On December 19 2011 the UN passed Resolution 66/170. This declared that 11 October every year to be the International Day of the Girl child. It was felt that a separate day was needed from International Women's Day to raise awareness of issues that specifically related to female children, with a different theme being chosen every year. This year it's 'Innovating for Girls' Education'. But what exactly does this mean?
Education is something that most of us in the UK take for granted. We go to nursery as toddlers, move through primary and secondary education before deciding whether college and university are for us. Most of us even grumble about it, complaining about homework, early mornings, the lack of free time. But if we didn't have this opportunity, our lives would be completely different. In 2010 the UN estimated that the global female literacy rate was 79.7% which is nearly a whole 10% lower than the male average. And that's a wide ranging statistic. If you look more closely at literacy rate by country - at least those that have statistics - only 23 out of 207 have a higher female literacy rate than male. That's quite a shocking figure especially when considered alongside the fact that only 43 countries have a literacy rate that is equal across the sexes.
Now just think about that for a second. How important is reading to you? Without being able to read you wouldn't be able to do so many everyday things that we take for granted. You wouldn't be able to read the news, a text or this even. Imagine how difficult school would have been if you hadn't been able to read - nigh on impossible. Let's take that wider. How difficult would it be to get a job in the UK without a basic level of literacy? If girls grow up unable to read, they are automatically barred from so many professions in their future. They are forced to work in jobs that require little formal education that tend to be low-wage professions. A lack of education becomes a barrier of poverty, meaning most women are stuck in a cycle of having no education and being unable to provide it for their own children.

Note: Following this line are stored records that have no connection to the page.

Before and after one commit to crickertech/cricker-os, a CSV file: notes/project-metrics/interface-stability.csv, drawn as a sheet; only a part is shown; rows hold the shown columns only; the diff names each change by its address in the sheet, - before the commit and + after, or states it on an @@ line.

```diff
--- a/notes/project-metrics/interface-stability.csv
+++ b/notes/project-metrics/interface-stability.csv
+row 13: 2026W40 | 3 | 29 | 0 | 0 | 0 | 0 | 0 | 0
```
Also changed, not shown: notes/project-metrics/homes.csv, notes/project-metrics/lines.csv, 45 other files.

Why are girls being prevented from reaching their full potential? Obviously there are social and political issues surrounding female access to education, most notably highlighted in recent years by Malala Yousafzai, but there are other issues too. Girls are often required to stay at home in order to help care for younger siblings and help with household chores meaning that they miss days at school. Child marriage is also a major issue when it comes to female education - if a girl is married at a young age she's not simply expected to help at home but to run her own household. There is also a problem with low aspirations: if a girl knows that as a woman she'll never be able to reach beyond a certain point in the world of work, what motivation does she have to work hard at school? Why expend effort in gaining an education that you will be prevented from using merely due to your gender?

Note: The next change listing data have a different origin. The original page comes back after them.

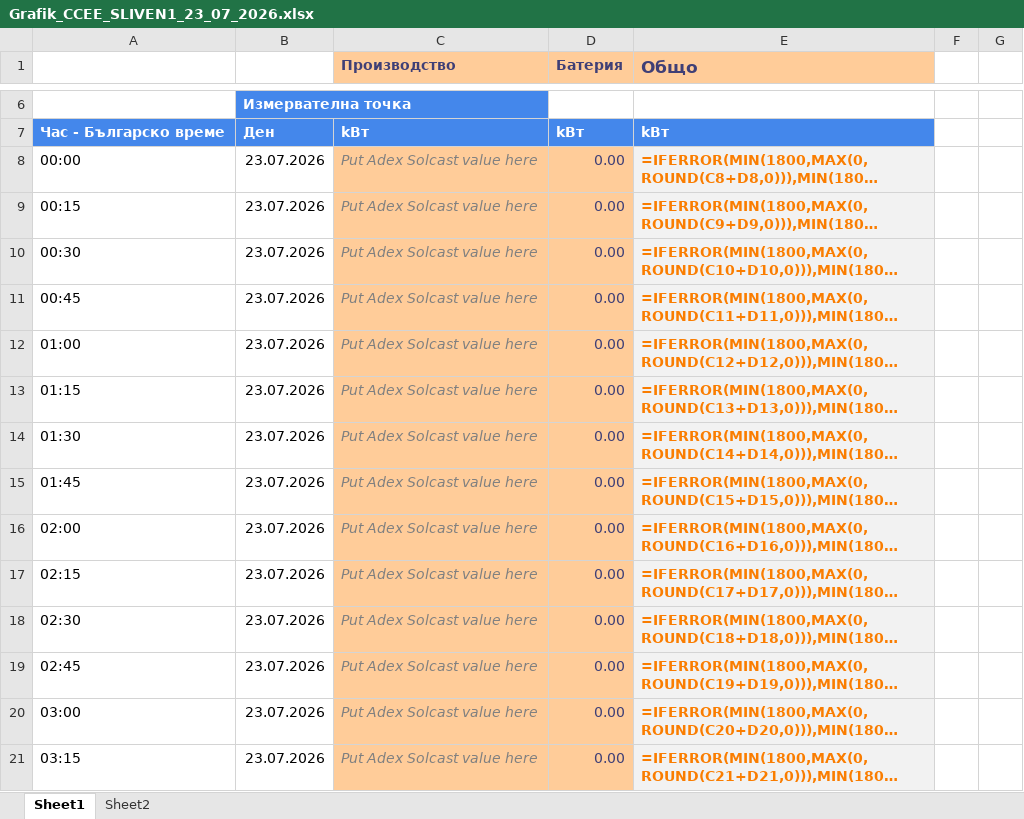
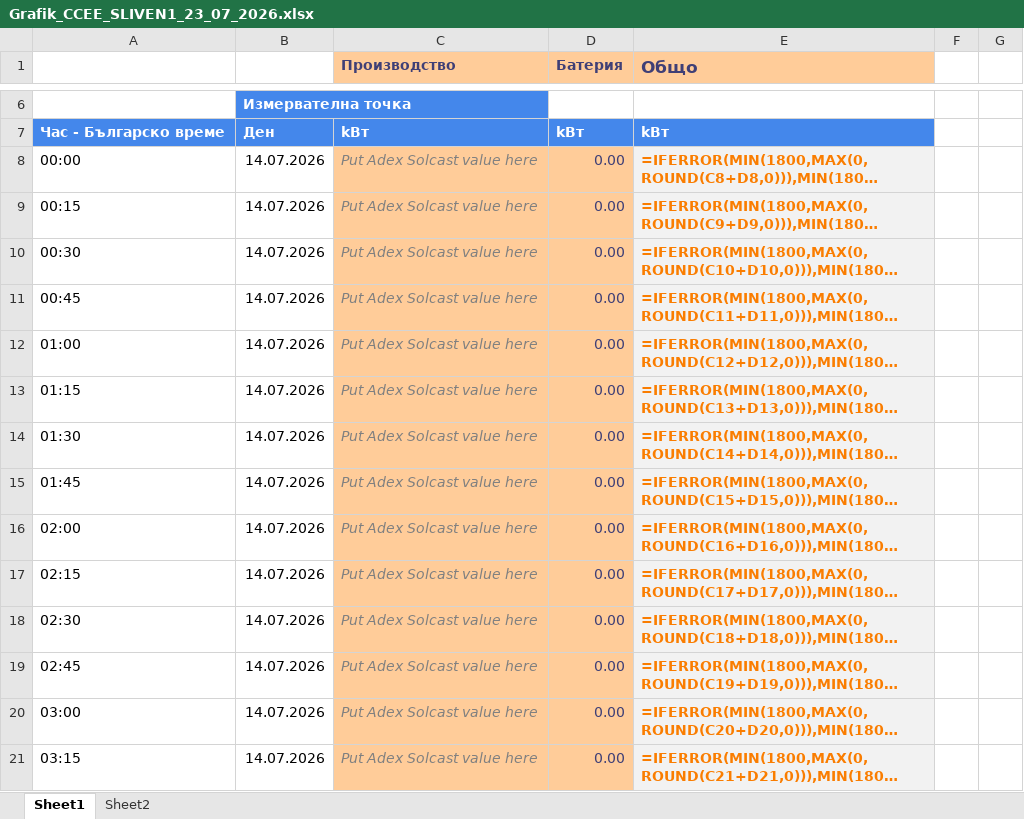
Before and after one commit to kkirov-nvp/battery-bot-site, an Excel workbook: Grafik_CCEE_SLIVEN1_23_07_2026.xlsx, sheet Sheet1, drawn as a sheet; only a part is shown, gaps mark what is left out; long unchanged cells end in …; values as stored, in another font and other column widths than the file's, no borders; formulas without a stored value are shown as written; the diff covers the shown part only; the diff names each change by its address in the sheet, - before the commit and + after, or states it on an @@ line.

```diff
--- a/Grafik_CCEE_SLIVEN1_23_07_2026.xlsx (sheet Sheet1)
+++ b/Grafik_CCEE_SLIVEN1_23_07_2026.xlsx (sheet Sheet1)
-B8:B21: 23.07.2026
+B8:B21: 14.07.2026
```
Also changed, not shown: 90 edited cells and cell formats elsewhere in this sheet, 1 other file.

This year the UN have laid out some aims that they will be pushing for in terms of female education. These include things which are as simple as improving public and private methods of transport so that girls can actually get to school and working with banks to ensure that female teachers receive their salaries. They are also advocating revised curriculums that raise awareness of domestic violence and child marriages as well as helping girls understand the importance of sexual and reproductive health.
But all of these seem to be quite far away from us in the UK. So what is it that we should be thinking about this Friday? What issues are young girls facing in the UK? I feel that it's easy to talk about the over sexualisation of children and how they are being bombarded with sexual imagery through an increasingly cruder media. But what can we actually do about this? The answer, oddly enough, lies in education. The only way we can teach girls that the image they are shown through music videos, songs and magazines is not how they have to be is to tell them so. It's no good attempting to ban certain songs, censor certain pictures or even condemning particular stars publically. All that is going to do is increase their allure. They'll become idolised due to their subversive quality and is this really the message we want to get across?

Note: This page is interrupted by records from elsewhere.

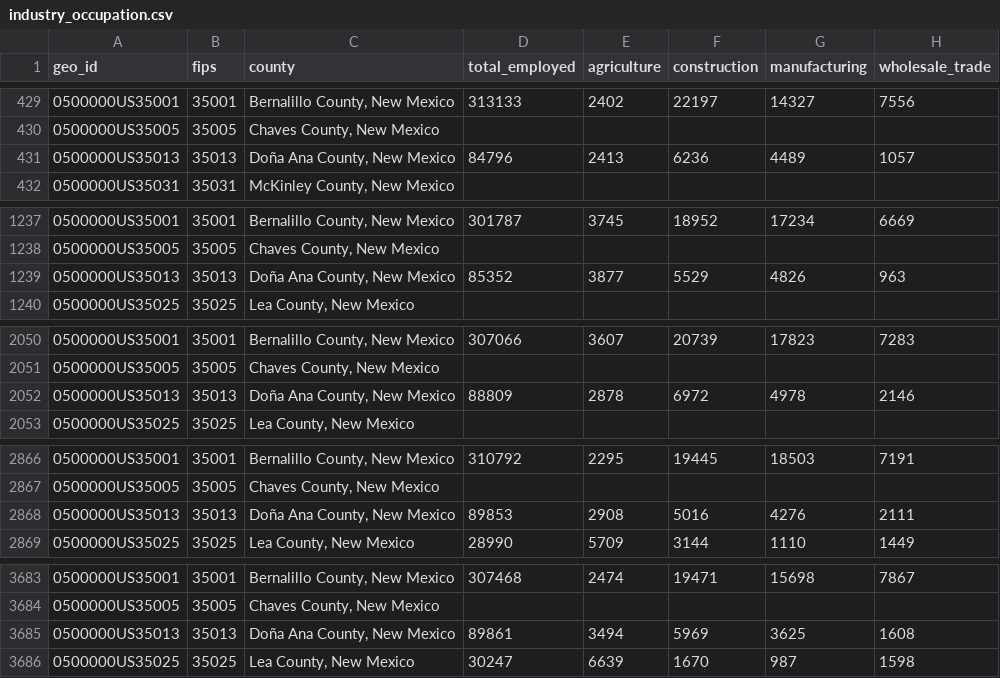
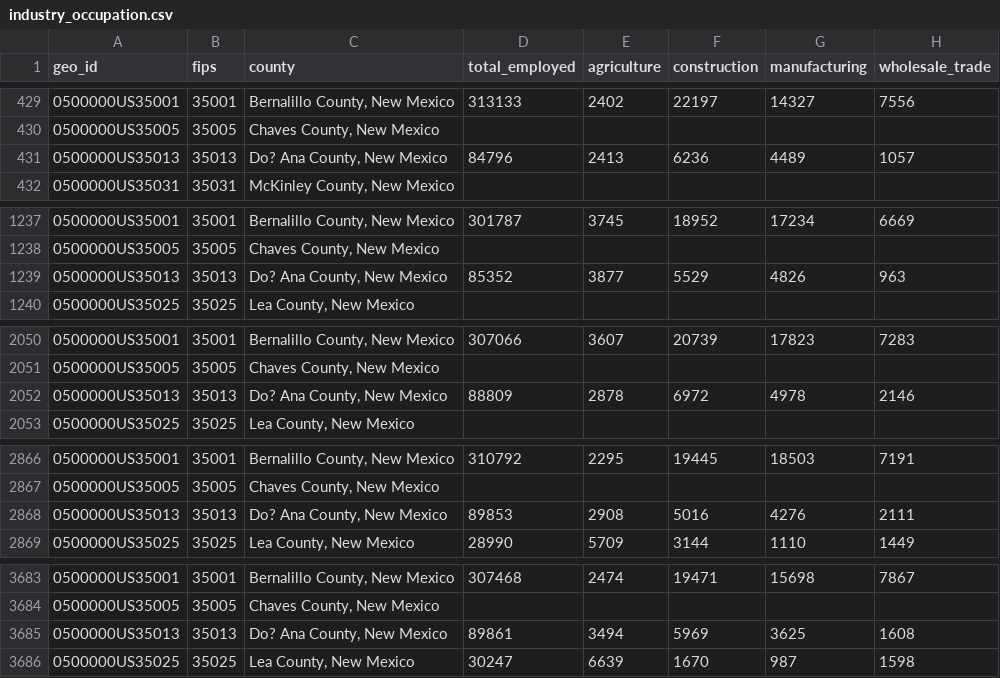
Before and after one commit to nprasad2021/water_quality, a CSV file: industry_occupation.csv, drawn as a sheet; only a part is shown, gaps mark what is left out; the diff covers the shown part only; the diff names each change by its address in the sheet, - before the commit and + after, or states it on an @@ line.

```diff
--- a/industry_occupation.csv
+++ b/industry_occupation.csv
-C431 (county): Doña Ana County, New Mexico
+C431 (county): Do? Ana County, New Mexico
-C1239 (county): Doña Ana County, New Mexico
+C1239 (county): Do? Ana County, New Mexico
-C2052 (county): Doña Ana County, New Mexico
+C2052 (county): Do? Ana County, New Mexico
-C2868 (county): Doña Ana County, New Mexico
+C2868 (county): Do? Ana County, New Mexico
-C3685 (county): Doña Ana County, New Mexico
+C3685 (county): Do? Ana County, New Mexico
```
Also changed, not shown: 2 edited cells elsewhere in this file, 4 other files.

So, instead of focusing on attacking those who are perpetuating this almost unattainable image, why not start by teaching girls that they have other choices? Let's take a positive approach and teach girls that they are free to grow up however they want to be. If a girl decides she wants to dress entirely in boys clothes and become a mechanic, encourage her. If she decides she wants to wear dresses and become a pop star, encourage her too! Girlhood is about having the freedom to explore your potential, the chance to make mistakes and learn from them. So that is what I feel this year's International Day of the Girl should be about: giving girls in the UK the space to grow into their own futures.